Our stories were nearly complete then. We told the agents that we appreciated their position but couldn’t make a commitment not to publish.

We waited about a month for other considerations not involved with their request, but we also listened to their concerns.

We knew the situation at Mount Carmel had been going on for quite a while. It was a dangerous and sinister thing the public should know about. We’re not talking just of stockpiling weapons, but such things as sexual exploitation of young girls and other abuses of children in the name of religion.

Local authorities knew about the situation and, as best we could tell, had done next to nothing. We had been seriously looking into it for about eight months.

The ATF suggested to us in private that they were going to do something but couldn’t say what, or really when. How long would the situation remain? After several days of careful consideration, we decided to let the public know of this menace in our community.
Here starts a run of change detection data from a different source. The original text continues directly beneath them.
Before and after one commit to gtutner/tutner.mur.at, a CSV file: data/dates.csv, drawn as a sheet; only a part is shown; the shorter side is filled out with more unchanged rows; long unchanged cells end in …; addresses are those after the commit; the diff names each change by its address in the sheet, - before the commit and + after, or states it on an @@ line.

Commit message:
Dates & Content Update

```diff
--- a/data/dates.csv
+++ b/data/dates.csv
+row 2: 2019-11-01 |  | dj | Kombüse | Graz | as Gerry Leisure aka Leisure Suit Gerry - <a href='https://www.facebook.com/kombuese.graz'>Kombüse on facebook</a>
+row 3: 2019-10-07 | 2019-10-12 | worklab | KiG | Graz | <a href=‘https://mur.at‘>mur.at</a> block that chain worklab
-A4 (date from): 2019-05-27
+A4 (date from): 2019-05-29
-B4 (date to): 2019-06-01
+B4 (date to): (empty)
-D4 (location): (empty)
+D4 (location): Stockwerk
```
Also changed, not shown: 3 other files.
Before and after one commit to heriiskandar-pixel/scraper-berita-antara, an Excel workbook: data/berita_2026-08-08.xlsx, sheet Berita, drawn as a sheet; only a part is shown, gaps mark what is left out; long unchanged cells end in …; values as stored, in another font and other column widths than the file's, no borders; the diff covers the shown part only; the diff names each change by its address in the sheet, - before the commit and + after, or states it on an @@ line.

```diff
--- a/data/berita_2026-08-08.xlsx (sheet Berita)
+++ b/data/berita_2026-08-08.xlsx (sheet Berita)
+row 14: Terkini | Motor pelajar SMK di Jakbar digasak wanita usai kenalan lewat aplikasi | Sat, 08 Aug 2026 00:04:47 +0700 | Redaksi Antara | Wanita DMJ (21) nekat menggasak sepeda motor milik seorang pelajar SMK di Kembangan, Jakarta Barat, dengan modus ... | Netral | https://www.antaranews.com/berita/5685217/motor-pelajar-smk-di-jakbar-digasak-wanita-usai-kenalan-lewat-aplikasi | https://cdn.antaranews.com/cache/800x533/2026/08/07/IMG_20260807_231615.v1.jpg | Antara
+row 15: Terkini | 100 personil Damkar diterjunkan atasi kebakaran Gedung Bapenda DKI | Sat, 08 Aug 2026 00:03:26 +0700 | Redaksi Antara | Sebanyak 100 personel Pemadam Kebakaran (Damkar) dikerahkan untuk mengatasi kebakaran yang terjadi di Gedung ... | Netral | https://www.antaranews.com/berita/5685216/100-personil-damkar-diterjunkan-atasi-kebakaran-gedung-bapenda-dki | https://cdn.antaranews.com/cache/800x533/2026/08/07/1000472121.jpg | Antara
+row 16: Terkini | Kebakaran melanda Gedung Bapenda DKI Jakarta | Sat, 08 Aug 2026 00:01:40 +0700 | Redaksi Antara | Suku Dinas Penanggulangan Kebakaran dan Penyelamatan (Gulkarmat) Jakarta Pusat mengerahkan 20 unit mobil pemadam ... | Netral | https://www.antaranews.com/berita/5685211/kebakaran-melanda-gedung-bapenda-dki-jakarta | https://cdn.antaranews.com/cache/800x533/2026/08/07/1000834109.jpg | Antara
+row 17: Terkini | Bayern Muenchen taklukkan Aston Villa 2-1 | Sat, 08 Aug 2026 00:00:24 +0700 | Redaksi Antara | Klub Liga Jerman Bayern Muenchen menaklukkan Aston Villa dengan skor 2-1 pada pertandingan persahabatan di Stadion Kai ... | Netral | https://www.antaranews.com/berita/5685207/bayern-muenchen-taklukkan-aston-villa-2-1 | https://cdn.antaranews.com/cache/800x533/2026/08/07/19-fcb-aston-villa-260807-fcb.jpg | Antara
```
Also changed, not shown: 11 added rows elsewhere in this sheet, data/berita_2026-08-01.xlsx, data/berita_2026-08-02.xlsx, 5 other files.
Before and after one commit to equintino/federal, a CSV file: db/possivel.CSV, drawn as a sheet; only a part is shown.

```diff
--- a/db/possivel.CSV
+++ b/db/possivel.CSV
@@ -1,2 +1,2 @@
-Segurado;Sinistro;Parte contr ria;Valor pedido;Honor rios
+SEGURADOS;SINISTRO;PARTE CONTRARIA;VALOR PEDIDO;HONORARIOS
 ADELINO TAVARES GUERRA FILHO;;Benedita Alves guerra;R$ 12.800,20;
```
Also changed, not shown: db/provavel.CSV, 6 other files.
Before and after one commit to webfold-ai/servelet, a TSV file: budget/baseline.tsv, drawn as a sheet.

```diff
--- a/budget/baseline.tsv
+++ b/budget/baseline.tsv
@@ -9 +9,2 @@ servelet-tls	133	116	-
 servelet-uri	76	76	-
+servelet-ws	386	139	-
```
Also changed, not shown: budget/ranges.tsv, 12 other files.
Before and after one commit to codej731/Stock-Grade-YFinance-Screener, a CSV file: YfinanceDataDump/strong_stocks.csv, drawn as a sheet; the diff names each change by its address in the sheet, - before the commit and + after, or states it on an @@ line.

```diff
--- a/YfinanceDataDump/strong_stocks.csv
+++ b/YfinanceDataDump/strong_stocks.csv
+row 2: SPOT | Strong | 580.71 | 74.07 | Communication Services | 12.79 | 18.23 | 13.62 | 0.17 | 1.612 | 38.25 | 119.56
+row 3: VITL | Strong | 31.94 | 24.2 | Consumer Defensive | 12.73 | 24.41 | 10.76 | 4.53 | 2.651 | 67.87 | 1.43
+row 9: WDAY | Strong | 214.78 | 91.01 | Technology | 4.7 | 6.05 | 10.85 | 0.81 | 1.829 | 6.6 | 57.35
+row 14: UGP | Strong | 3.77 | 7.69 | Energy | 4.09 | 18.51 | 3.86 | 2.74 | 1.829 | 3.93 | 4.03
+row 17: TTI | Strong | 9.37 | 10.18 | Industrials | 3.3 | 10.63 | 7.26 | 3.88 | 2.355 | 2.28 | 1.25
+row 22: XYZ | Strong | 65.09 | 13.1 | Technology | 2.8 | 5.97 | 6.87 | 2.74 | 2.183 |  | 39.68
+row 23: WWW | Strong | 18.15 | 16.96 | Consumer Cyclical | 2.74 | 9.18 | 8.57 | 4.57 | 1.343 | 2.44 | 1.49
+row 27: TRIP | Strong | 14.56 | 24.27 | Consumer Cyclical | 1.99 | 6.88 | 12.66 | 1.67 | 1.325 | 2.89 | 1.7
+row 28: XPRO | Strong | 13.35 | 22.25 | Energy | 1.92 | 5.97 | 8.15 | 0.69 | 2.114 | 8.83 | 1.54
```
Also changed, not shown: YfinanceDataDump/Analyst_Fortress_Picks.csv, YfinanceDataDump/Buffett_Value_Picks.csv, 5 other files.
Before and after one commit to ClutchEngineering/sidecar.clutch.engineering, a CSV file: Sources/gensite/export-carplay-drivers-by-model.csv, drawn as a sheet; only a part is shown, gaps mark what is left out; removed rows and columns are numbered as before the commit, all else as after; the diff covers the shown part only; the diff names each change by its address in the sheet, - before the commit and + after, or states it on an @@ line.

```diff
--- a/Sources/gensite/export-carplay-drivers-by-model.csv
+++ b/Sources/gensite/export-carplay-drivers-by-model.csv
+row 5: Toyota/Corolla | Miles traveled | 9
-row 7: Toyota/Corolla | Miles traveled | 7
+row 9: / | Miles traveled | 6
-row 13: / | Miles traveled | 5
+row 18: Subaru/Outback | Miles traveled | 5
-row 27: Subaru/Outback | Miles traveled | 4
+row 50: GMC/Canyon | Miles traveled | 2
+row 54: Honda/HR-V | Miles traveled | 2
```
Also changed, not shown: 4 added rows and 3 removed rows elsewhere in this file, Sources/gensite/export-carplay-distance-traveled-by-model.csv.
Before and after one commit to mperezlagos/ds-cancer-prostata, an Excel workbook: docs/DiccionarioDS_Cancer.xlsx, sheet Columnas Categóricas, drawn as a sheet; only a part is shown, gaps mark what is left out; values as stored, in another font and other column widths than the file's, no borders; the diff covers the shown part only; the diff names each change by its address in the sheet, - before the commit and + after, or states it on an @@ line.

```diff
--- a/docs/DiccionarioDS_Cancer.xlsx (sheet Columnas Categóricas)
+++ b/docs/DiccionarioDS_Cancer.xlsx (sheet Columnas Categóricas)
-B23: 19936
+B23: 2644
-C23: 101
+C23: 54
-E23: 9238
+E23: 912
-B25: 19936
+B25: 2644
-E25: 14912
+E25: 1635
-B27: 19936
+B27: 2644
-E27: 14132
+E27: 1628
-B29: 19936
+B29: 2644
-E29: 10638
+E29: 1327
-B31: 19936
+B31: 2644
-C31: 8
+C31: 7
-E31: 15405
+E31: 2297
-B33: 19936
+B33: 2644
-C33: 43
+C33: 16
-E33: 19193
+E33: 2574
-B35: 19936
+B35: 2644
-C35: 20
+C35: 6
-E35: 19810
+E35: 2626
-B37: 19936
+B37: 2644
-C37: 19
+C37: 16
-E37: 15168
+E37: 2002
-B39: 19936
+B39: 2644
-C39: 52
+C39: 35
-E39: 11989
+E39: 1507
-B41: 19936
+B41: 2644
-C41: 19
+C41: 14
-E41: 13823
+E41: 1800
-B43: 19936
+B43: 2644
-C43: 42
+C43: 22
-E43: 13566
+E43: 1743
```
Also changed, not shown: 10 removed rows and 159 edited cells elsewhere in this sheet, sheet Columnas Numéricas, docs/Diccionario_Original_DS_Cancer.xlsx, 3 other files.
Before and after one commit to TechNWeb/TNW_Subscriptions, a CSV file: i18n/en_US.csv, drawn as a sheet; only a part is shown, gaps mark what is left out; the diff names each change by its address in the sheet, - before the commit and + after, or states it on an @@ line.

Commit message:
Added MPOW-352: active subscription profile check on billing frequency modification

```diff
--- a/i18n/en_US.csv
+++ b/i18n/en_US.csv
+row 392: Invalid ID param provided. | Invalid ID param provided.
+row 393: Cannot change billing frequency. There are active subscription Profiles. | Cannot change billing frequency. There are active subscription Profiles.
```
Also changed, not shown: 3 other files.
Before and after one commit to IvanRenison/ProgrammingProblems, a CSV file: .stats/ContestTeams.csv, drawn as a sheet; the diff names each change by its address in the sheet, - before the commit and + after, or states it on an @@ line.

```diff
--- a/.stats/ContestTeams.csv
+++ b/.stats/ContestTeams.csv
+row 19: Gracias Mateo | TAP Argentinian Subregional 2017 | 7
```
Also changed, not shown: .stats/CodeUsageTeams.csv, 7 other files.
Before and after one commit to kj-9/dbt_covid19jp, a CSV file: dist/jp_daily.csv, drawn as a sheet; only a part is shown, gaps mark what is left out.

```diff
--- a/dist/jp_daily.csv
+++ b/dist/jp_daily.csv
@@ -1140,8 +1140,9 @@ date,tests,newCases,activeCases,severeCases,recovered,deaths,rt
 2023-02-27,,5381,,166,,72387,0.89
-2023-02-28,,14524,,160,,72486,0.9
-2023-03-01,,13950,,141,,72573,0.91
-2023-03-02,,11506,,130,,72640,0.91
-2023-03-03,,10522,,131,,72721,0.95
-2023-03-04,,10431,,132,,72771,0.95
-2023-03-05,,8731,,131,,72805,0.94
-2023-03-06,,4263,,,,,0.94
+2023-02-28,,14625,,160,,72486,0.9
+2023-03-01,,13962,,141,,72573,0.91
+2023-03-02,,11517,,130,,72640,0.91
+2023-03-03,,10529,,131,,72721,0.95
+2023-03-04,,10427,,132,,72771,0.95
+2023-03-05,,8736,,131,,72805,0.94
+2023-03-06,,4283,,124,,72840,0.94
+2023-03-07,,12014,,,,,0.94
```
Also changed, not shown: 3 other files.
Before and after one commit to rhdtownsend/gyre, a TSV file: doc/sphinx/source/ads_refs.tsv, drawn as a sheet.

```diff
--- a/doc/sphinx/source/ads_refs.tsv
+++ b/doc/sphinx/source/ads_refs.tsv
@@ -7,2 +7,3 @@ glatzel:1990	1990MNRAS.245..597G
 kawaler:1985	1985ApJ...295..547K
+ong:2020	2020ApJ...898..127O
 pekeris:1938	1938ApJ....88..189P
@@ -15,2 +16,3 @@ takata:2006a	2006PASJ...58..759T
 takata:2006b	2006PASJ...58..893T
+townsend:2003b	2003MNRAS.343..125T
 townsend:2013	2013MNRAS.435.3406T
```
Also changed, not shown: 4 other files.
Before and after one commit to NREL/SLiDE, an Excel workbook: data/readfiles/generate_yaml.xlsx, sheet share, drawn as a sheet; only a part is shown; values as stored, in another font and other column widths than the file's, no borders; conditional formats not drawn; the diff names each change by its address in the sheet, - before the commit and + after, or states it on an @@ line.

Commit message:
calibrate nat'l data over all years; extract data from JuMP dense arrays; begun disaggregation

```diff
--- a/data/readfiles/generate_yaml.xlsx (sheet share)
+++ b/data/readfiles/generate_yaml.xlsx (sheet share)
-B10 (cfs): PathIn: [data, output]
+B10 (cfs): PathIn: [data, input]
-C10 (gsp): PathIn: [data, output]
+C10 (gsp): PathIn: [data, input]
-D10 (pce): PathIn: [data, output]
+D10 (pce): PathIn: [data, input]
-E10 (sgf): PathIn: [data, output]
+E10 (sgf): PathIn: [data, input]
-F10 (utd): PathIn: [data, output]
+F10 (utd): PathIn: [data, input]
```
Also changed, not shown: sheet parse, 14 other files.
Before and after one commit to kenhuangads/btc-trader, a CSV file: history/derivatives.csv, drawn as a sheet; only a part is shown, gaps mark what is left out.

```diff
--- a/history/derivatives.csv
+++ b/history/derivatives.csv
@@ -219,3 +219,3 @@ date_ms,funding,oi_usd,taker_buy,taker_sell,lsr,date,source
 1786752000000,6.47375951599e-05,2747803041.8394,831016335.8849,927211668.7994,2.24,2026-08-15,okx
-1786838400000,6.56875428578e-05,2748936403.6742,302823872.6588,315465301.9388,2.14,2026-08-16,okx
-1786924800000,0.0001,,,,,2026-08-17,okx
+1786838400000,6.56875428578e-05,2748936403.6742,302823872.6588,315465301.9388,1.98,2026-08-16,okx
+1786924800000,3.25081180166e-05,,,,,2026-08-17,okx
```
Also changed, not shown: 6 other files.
We did one thing we don’t normally do. As the ATF requested, we let them know Friday, the day before our first story was going to be published Saturday. In our reporting Saturday and Sunday, we carefully avoided even a hint of our knowledge that the ATF might be involved.

Our decisions are always subject to examination, but I don’t agree with the tendency of some to point to our reporting as having affected Sunday’s tragedy. We share the anguish over what happened. Everyone involved or who saw it is devastated.


Read the Tribune-Herald's 7-part investigative series on the inner workings of the Branch Davidians. Hours after Part 2 appeared in print, the ATF raided the group's compound.

Read the Tribune-Herald’s account of the ATF raid on the Branch Davidian compound on Feb. 28, 1993. Four ATF agents and six in the compound were killed in the gunfight.

Read the daily news accounts of the 51-day siege at the Branch Davidian compound near Elk, which began Feb. 28 and lasted until April.

April 19 and beyond: FBI agents began inserting canisters of tear gas into the Branch Davidian compound in the early morning hours. By noon, it was on fire.

Federal officials left the compound site in late May 1993. As identifications of bodies continued, questions about the survivors, the compound and the cult itself began to emerge.

As the world began to take a critical look back at the events and legal proceedings continue, the ATF's bombshell report forces a shakeup at the top after the raid gone "tragically wrong."

In 1994, the surviving Davidians went on trial in San Antonio. Over six weeks, more than 140 witnesses testified, with the verdict coming just two days prior to the anniversary of the ATF raid.

The Rodenville shootout and the 1988 trial, the end of the world in 1959 and more stories from deep in the Trib archives.